> [WHAT YOU NEED TO DO]
Examine each line of the data. Copy the line if it includes the word "strokeWidth".

> [SOURCE RECORDS]
══════

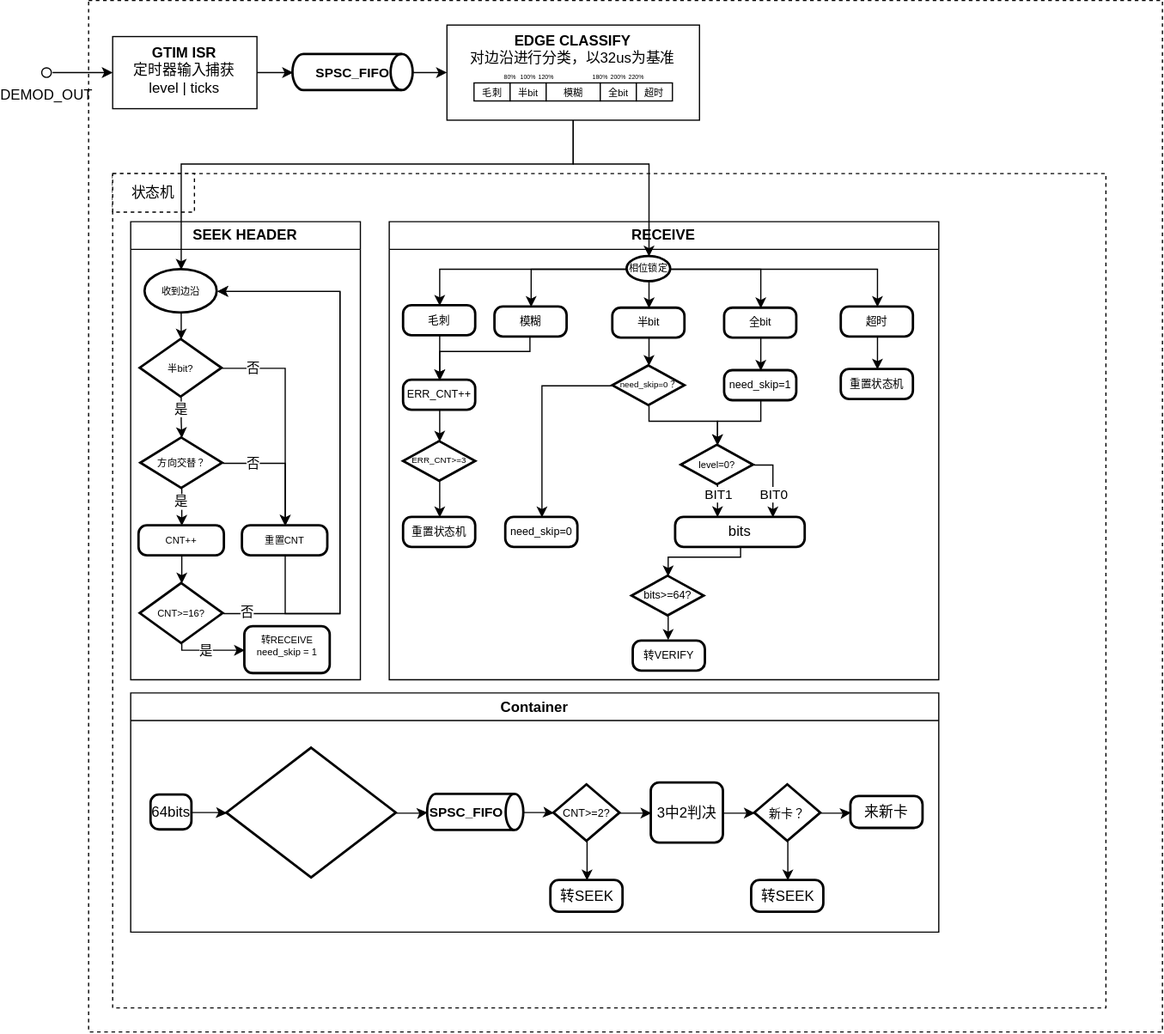
This is 资源/drawio/1785915796819.drawio.svg from Siaiai/ObsidianNote, a draw.io export, as it was before one commit. Source tidied: cells renumbered, new cells last; positions are measured from the earlier drawing's top-left corner, leaving out a move shared by most shapes.
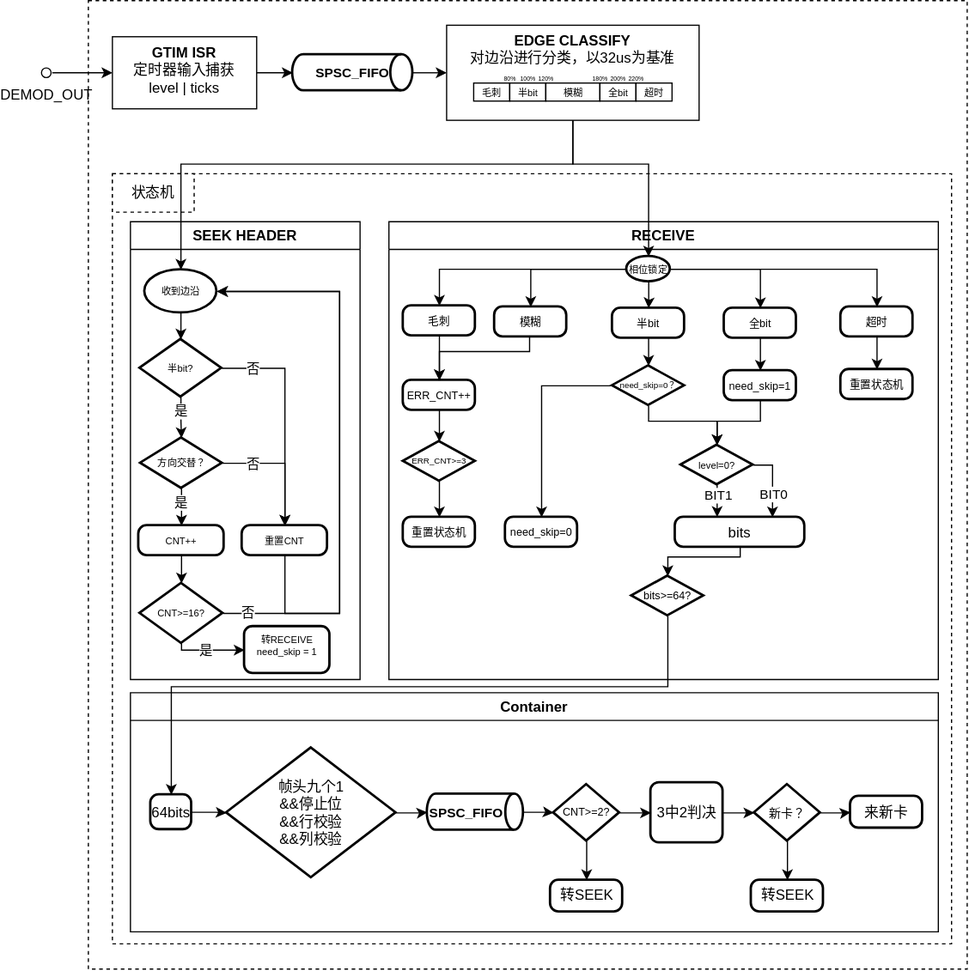
After the change.

Commit message:
[自动]笔记同步:2026-08-05 22:35:05 涉及文件个数:2

Affected files:
工作/[[SR3读卡器]]/260804SR3框架整理.md
资源/drawio/1785915796819.drawio.svg

The edit, as a diff of the source:
```diff
@@ -3,10 +3,10 @@
     <mxCell id="0" />
     <mxCell id="1" parent="0" />
     <mxCell id="2" style="rounded=0;whiteSpace=wrap;html=1;dashed=1;fillColor=none;" parent="1" vertex="1">
-      <mxGeometry x="40" width="893" height="858" as="geometry" />
+      <mxGeometry x="40" width="731" height="806" as="geometry" />
     </mxCell>
     <mxCell id="3" style="rounded=0;whiteSpace=wrap;html=1;dashed=1;fillColor=none;" parent="1" vertex="1">
-      <mxGeometry x="60" y="144" width="826" height="694" as="geometry" />
+      <mxGeometry x="60" y="144" width="698" height="641" as="geometry" />
     </mxCell>
     <mxCell id="4" style="edgeStyle=orthogonalEdgeStyle;rounded=0;jettySize=auto;html=1;" parent="1" edge="1" source="5" target="10">
       <mxGeometry relative="1" as="geometry" />
@@ -275,12 +275,6 @@
         </Array>
       </mxGeometry>
     </mxCell>
-    <mxCell id="76" value="转VERIFY" style="rounded=1;whiteSpace=wrap;html=1;absoluteArcSize=1;arcSize=14;strokeWidth=2;fontSize=9;fontFamily=Helvetica;fontColor=default;fontStyle=0;align=center;verticalAlign=middle;" parent="39" vertex="1">
-      <mxGeometry x="203" y="349" width="60" height="25" as="geometry" />
-    </mxCell>
-    <mxCell id="77" style="edgeStyle=orthogonalEdgeStyle;rounded=0;jettySize=auto;html=1;entryX=0.493;entryY=-0.048;entryDx=0;entryDy=0;entryPerimeter=0;" parent="39" edge="1" source="65" target="76">
-      <mxGeometry relative="1" as="geometry" />
-    </mxCell>
     <mxCell id="78" style="edgeStyle=orthogonalEdgeStyle;rounded=0;jettySize=auto;html=1;entryX=0.5;entryY=0;entryDx=0;entryDy=0;entryPerimeter=0;" parent="1" edge="1" source="8" target="24">
       <mxGeometry relative="1" as="geometry">
         <Array as="points">
@@ -333,7 +327,7 @@
     <mxCell id="88" value="64bits" style="rounded=1;whiteSpace=wrap;html=1;absoluteArcSize=1;arcSize=14;strokeWidth=2;" parent="87" vertex="1">
       <mxGeometry x="17" y="85" width="34" height="29" as="geometry" />
     </mxCell>
-    <mxCell id="89" style="strokeWidth=2;html=1;shape=mxgraph.flowchart.decision;whiteSpace=wrap;" parent="87" vertex="1">
+    <mxCell id="89" value="帧头九个1&lt;div&gt;&amp;amp;&amp;amp;停止位&lt;/div&gt;&lt;div&gt;&amp;amp;&amp;amp;行校验&lt;/div&gt;&lt;div&gt;&amp;amp;&amp;amp;列校验&lt;/div&gt;" style="strokeWidth=2;html=1;shape=mxgraph.flowchart.decision;whiteSpace=wrap;" parent="87" vertex="1">
       <mxGeometry x="80" y="46" width="141" height="108" as="geometry" />
     </mxCell>
     <mxCell id="90" value="&lt;font face=&quot;Helvetica&quot; style=&quot;font-size: 11px;&quot;&gt;&lt;b style=&quot;&quot;&gt;SPSC_FIFO&lt;/b&gt;&lt;/font&gt;" style="strokeWidth=2;html=1;shape=mxgraph.flowchart.direct_data;whiteSpace=wrap;align=left;" parent="87" vertex="1">
@@ -381,5 +375,13 @@
     <mxCell id="104" value="来新卡" style="rounded=1;whiteSpace=wrap;html=1;absoluteArcSize=1;arcSize=14;strokeWidth=2;fontStyle=0;" parent="87" vertex="1">
       <mxGeometry x="599" y="86.2" width="60" height="26.5" as="geometry" />
     </mxCell>
+    <mxCell id="105" style="edgeStyle=orthogonalEdgeStyle;rounded=0;jettySize=auto;html=1;entryX=0.5;entryY=0;entryDx=0;entryDy=0;" parent="1" edge="1" source="65" target="88">
+      <mxGeometry relative="1" as="geometry">
+        <Array as="points">
+          <mxPoint x="522" y="571" />
+          <mxPoint x="109" y="571" />
+        </Array>
+      </mxGeometry>
+    </mxCell>
   </root>
 </mxGraphModel>
```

══════

> [RESULT OF THE TASK]
-    <mxCell id="76" value="转VERIFY" style="rounded=1;whiteSpace=wrap;html=1;absoluteArcSize=1;arcSize=14;strokeWidth=2;fontSize=9;fontFamily=Helvetica;fontColor=default;fontStyle=0;align=center;verticalAlign=middle;" parent="39" vertex="1">
     <mxCell id="88" value="64bits" style="rounded=1;whiteSpace=wrap;html=1;absoluteArcSize=1;arcSize=14;strokeWidth=2;" parent="87" vertex="1">
-    <mxCell id="89" style="strokeWidth=2;html=1;shape=mxgraph.flowchart.decision;whiteSpace=wrap;" parent="87" vertex="1">
+    <mxCell id="89" value="帧头九个1&lt;div&gt;&amp;amp;&amp;amp;停止位&lt;/div&gt;&lt;div&gt;&amp;amp;&amp;amp;行校验&lt;/div&gt;&lt;div&gt;&amp;amp;&amp;amp;列校验&lt;/div&gt;" style="strokeWidth=2;html=1;shape=mxgraph.flowchart.decision;whiteSpace=wrap;" parent="87" vertex="1">
     <mxCell id="90" value="&lt;font face=&quot;Helvetica&quot; style=&quot;font-size: 11px;&quot;&gt;&lt;b style=&quot;&quot;&gt;SPSC_FIFO&lt;/b&gt;&lt;/font&gt;" style="strokeWidth=2;html=1;shape=mxgraph.flowchart.direct_data;whiteSpace=wrap;align=left;" parent="87" vertex="1">
     <mxCell id="104" value="来新卡" style="rounded=1;whiteSpace=wrap;html=1;absoluteArcSize=1;arcSize=14;strokeWidth=2;fontStyle=0;" parent="87" vertex="1">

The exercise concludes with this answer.